TORONTO - The CBC may have to sell some of its assets in order to cope with the economic downturn, president Hubert Lacroix said Thursday, a day after the federal government suggested it wasn't willing to extend financial help to the public broadcaster.
Lacroix insisted he's committed to maintaining the CBC's national role but said tight funding has meant hard choices for the corporation.
"Frankly, all the options are on the table in terms of trying to monetize some of our assets to generate some revenues," Lacroix told reporters following a luncheon speech before the Empire Club of Canada.
"What we have to do is find ways in order to generate some dollars for CBC/Radio Canada to be able to minimize the impact that the current crisis is actually imposing on our services."

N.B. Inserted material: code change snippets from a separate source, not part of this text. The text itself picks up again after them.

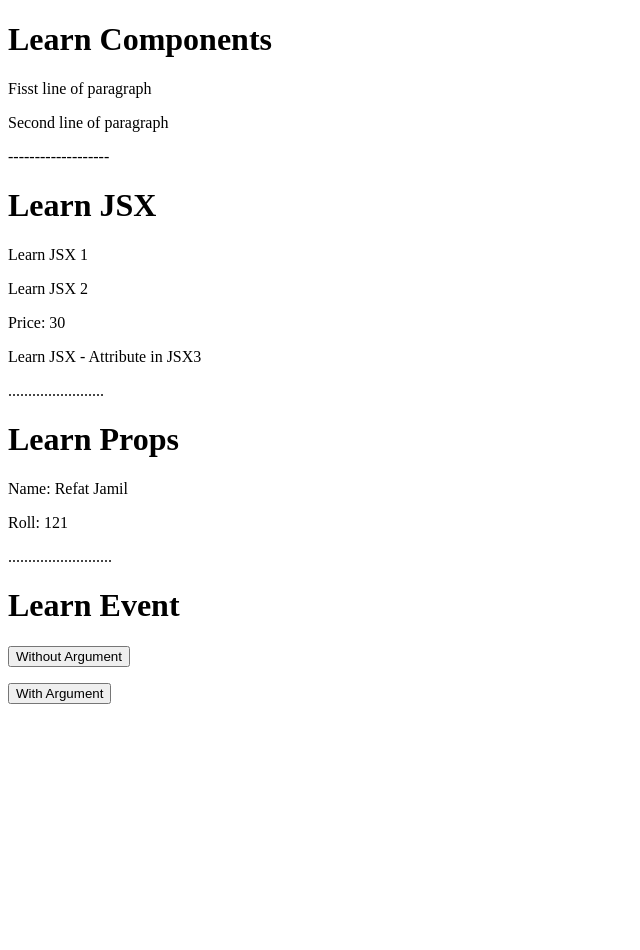
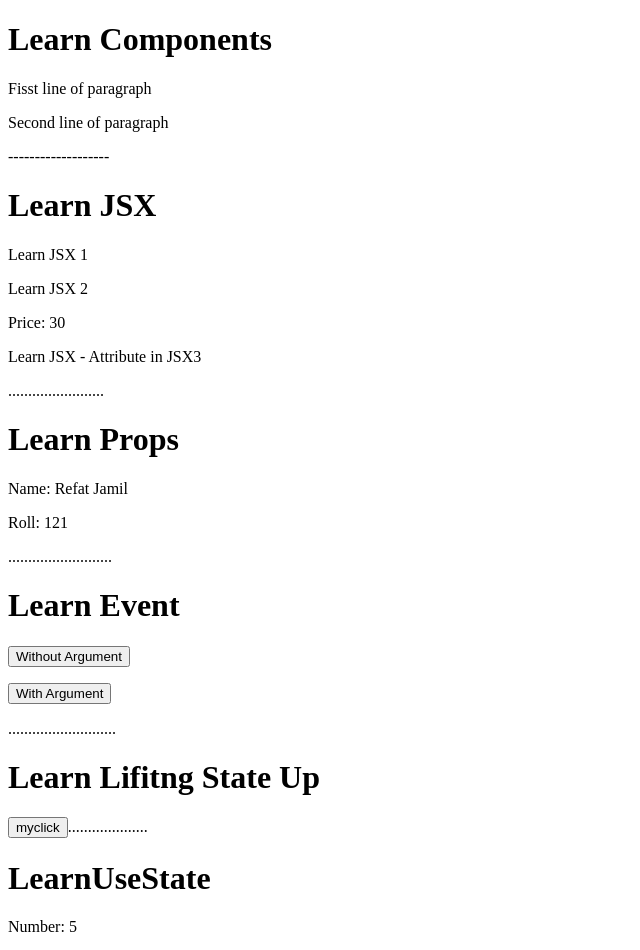
Before and after one commit to refatjamil/Learning-ReactJs, a React (Vite) app in the folder myfirst-reactjs-project/: page / in a window 1280 px wide. Shown: the top 950 px of the page, without its empty margins (0-640 px from the left). Before the commit the page ends 800 px from the top, so only its background shows below. Built offline with nearby package versions, Linux system fonts and the light colour scheme.

Commit message:
day 03 - learn lifting state up and useState hook

```diff
--- a/myfirst-reactjs-project/src/App.jsx
+++ b/myfirst-reactjs-project/src/App.jsx
@@ -1,16 +1,24 @@
-import { useState } from 'react'
 import { LearnComponents } from './components/LearnComponents'
 import { LearnJSX } from './components/LearnJSX'
 import { LearnProps } from './components/LearnProps'
 import { LearnEvent } from './components/LearnEvent'
+import { LearnLiftingStateUp } from './components/LearnLiftingStateUp'
+import {LearnUseState} from './components/LearnUseState'
+
 function App() {
 
+  const getData = (data) => {
+    console.log(data)
+  }
   return (
     <>
     <LearnComponents/>
     <LearnJSX/>
     <LearnProps name="Refat Jamil" roll={121} />
     <LearnEvent/>
+    <LearnLiftingStateUp click={getData}/>
+    <LearnUseState/>
+
     </>
   )
 }
--- a/myfirst-reactjs-project/src/components/LearnEvent.jsx
+++ b/myfirst-reactjs-project/src/components/LearnEvent.jsx
@@ -20,6 +20,7 @@ export const LearnEvent = () => {
 
         <button onClick={()=>WithARG("after clicked WithARG button")}>With Argument</button>
         <p id="wa2"></p>
+        ...........................
         </>
     )
 }
--- /dev/null
+++ b/myfirst-reactjs-project/src/components/LearnLiftingStateUp.jsx
@@ -0,0 +1,15 @@
+export const LearnLiftingStateUp =(props) => {
+    const myClick = (e) => {
+        e.preventDefault()
+        let data = 'click from lifting state up . jsx'
+        props.click(data)
+    }
+
+    return(
+        <>
+        <h1>Learn Lifitng State Up</h1>
+        <button onClick={myClick}>myclick</button>
+        ....................
+        </>
+    )
+}
--- /dev/null
+++ b/myfirst-reactjs-project/src/components/LearnUseState.jsx
@@ -0,0 +1,24 @@
+import React from 'react'
+import { useState } from 'react'
+
+
+export const LearnUseState=() => {
+
+  const [num, func] = useState(5)
+
+  const changeNumber = () => {
+    func(9)
+  }
+
+  return (
+    <>
+    <h1>LearnUseState</h1>
+    <p>Number: {num}</p>
+    <button onClick={changeNumber}>Change Number</button>
+
+
+    </>
+  )
+}
+
+export default LearnUseState
```
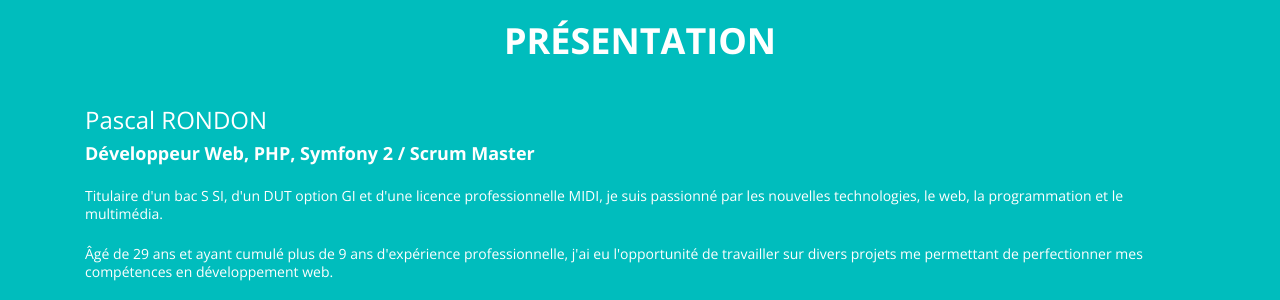
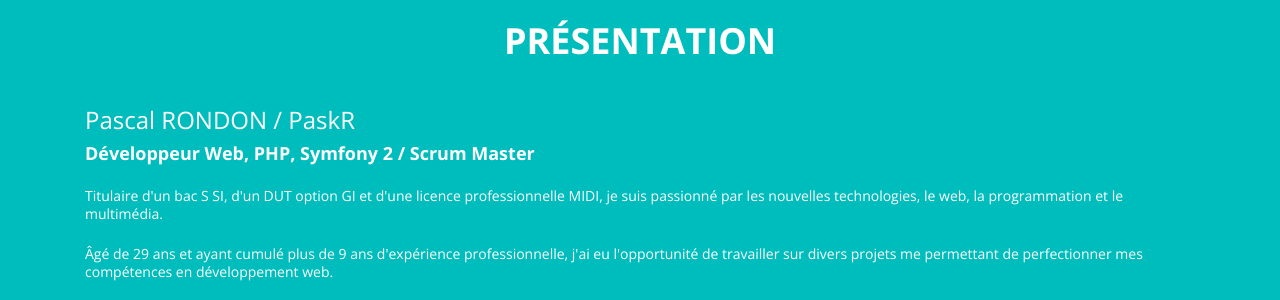
Before and after one commit to PaskR/PaskR.fr, a Jekyll site: the page built from cv.html, in a window 1280 px wide and 900 px high, scrolled down 341 px. Shown: the part 157-457 px from the top of the window. Built offline with Jekyll 4.4.1, drawn with Linux system fonts in a browser that asks for light colours; nearby versions of some CDN libraries.

Commit message:
Update cv.html

```diff
--- a/cv.html
+++ b/cv.html
@@ -10,7 +10,7 @@ permalink: /cv/
         </div>
         <div class="row">
             <div class=" col-xs-12 col-sm-12 col-md-12 col-lg-12">
-                <h3>Pascal RONDON</h3>
+                <h3>Pascal RONDON / PaskR</h3>
                 <h4 class="subHeading">Développeur Web, PHP, Symfony 2 / Scrum Master</h4>
                 <p>Titulaire d'un bac S SI, d'un DUT option GI et d'une licence professionnelle MIDI, je suis passionné par les nouvelles technologies, le web, la programmation et le multimédia.</p>
                 <p>Âgé de 29 ans et ayant cumulé plus de 9 ans d'expérience professionnelle, j'ai eu l'opportunité de travailler sur divers projets me permettant de perfectionner mes compétences en développement web.</p>
```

A CBC spokesman said such a plan could mean anything from unloading Radio 3 to putting a website up for sale.
Lacroix refused to delve into specifics, noting the drastic step was just one option as the corporation struggles with a financial crisis expected to plunge the CBC into the red next year.
In his speech, Lacroix said he has requested a meeting with Prime Minister Stephen Harper to ask for greater financial flexibility that would permit the Crown corporation to sell some assets. He's also seeking immediate access to the next fiscal year's funding for the CBC.
Lacroix stressed that he's not asking for any cash beyond the $1 billion in public funds the CBC already gets annually.
"We are not begging for more money," he told the assembled crowd. "We are simply trying to manage ourselves out of this mess, and to do that we have asked government to help us with some financial flexibility."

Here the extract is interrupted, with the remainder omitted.